Go through the lines below and copy each one that holds the string "First".

- [Material for this task]:
──────────

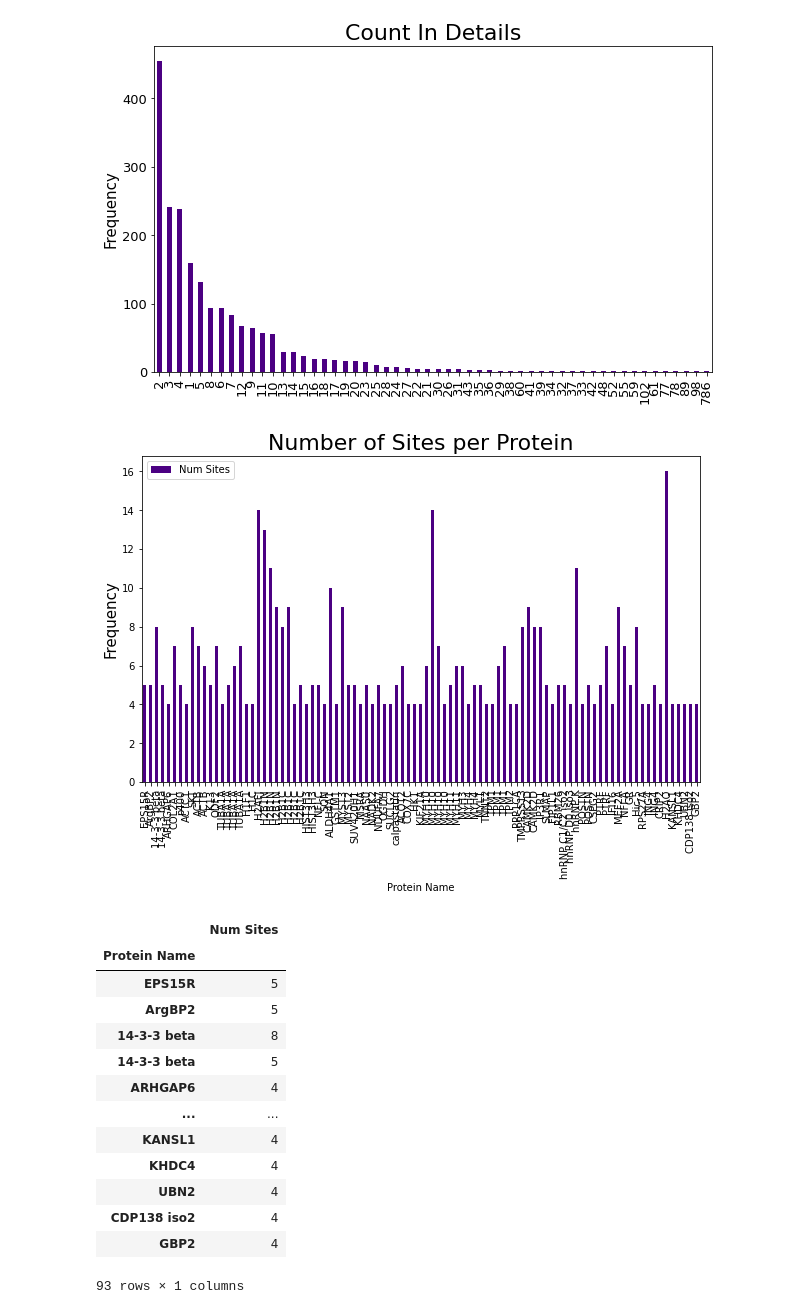
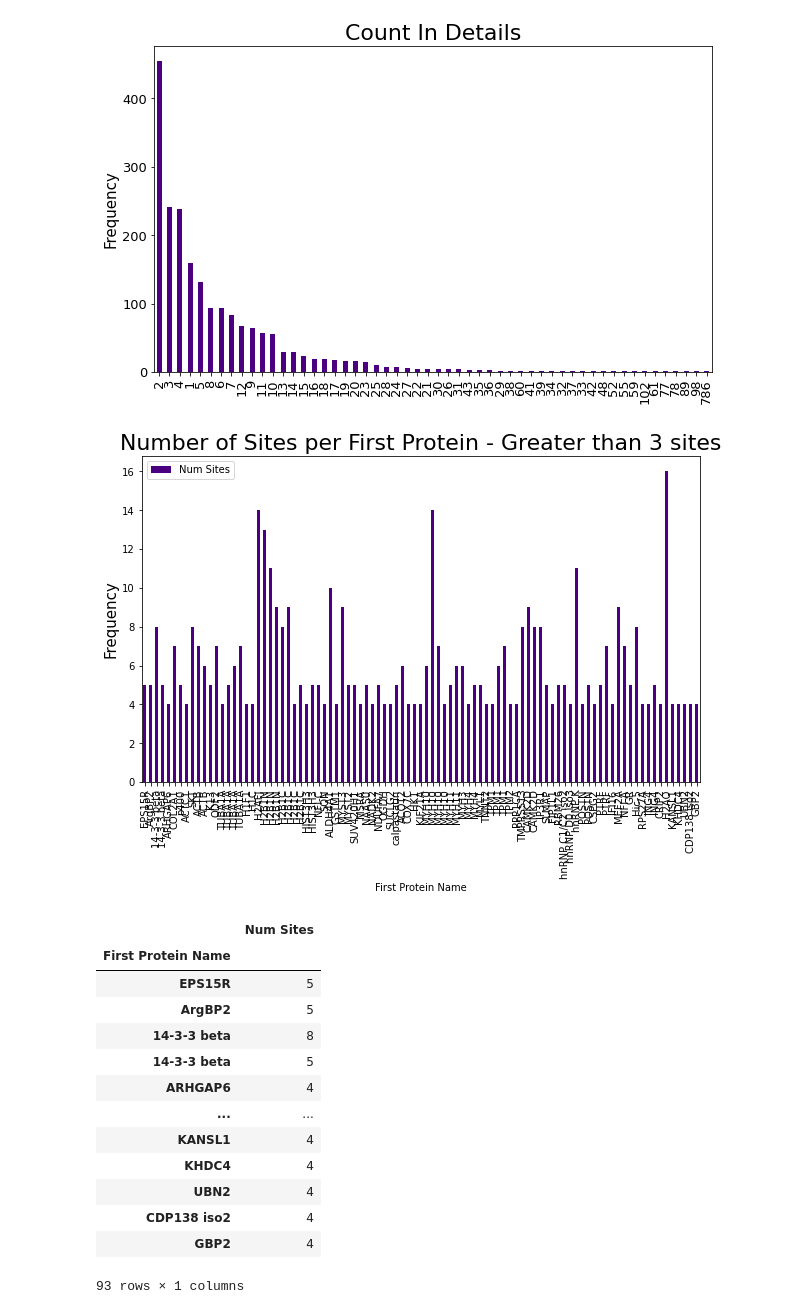
Before and after one commit to KyraGriffin/bmsip_internship_seta, a Jupyter notebook: data_exploration.ipynb, the cells around one changed output. Saved outputs shown, nothing was run; the diff lists cells and outputs as text; code cells hidden in the pictures.

```diff
--- a/data_exploration.ipynb
+++ b/data_exploration.ipynb
@@ -35,6 +51,6 @@ max                   110.444099
 # %%
-proteomics_ack['Gene Name'] = proteomics_ack['Gene Name'].str.split(';').str[0]
-proteomics_ack['Protein Name'] = proteomics_ack['Protein Name'].str.split(';').str[0]
+proteomics_ack['First Gene Name'] = proteomics_ack['Gene Name'].str.split(';').str[0]
+proteomics_ack['First Protein Name'] = proteomics_ack['Protein Name'].str.split(';').str[0]
 # %% [markdown]
 ### Plotting the frequency or distribution of the counts in detail or number of fragments.
 # %%
@@ -51,26 +67,26 @@ plt.show()
 [figure]
 # %%
 proteomics_ack['Num Sites'] = proteomics_ack['Site'].str.split(';').str.len()
-df = proteomics_ack[['Num Sites', 'Protein Name']].copy().drop_duplicates()
+df = proteomics_ack[['Num Sites', 'First Protein Name']].copy().drop_duplicates()
 
 # Filtering out the protein with three or less sites
 df = df[df['Num Sites'] > 3]
-df = df.set_index('Protein Name')
+df = df.set_index('First Protein Name')
 
 
 ax = df.plot(kind='bar', color="indigo", fontsize=10, linewidth= 3)
 ax.set_alpha(0.8)
-ax.set_title("Number of Sites per Protein", fontsize=22)
+ax.set_title("Number of Sites per First Protein - Greater than 3 sites", fontsize=22)
 ax.set_ylabel("Frequency", fontsize=15);
 ax.set_xticklabels
 plt.show()
 
 
 df
 # %% [output]
-[figure, old version]
+[figure, new version]
 |  | Num Sites |
-| Protein Name |  |
+| First Protein Name |  |
 | EPS15R | 5 |
 | ArgBP2 | 5 |
 | 14-3-3 beta | 8 |
```
Also changed, not shown: parts of 9 cells of this notebook.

──────────

- [Solution to the exercise]:
+proteomics_ack['First Gene Name'] = proteomics_ack['Gene Name'].str.split(';').str[0]
+proteomics_ack['First Protein Name'] = proteomics_ack['Protein Name'].str.split(';').str[0]
+df = proteomics_ack[['Num Sites', 'First Protein Name']].copy().drop_duplicates()
+df = df.set_index('First Protein Name')
+ax.set_title("Number of Sites per First Protein - Greater than 3 sites", fontsize=22)
+| First Protein Name |  |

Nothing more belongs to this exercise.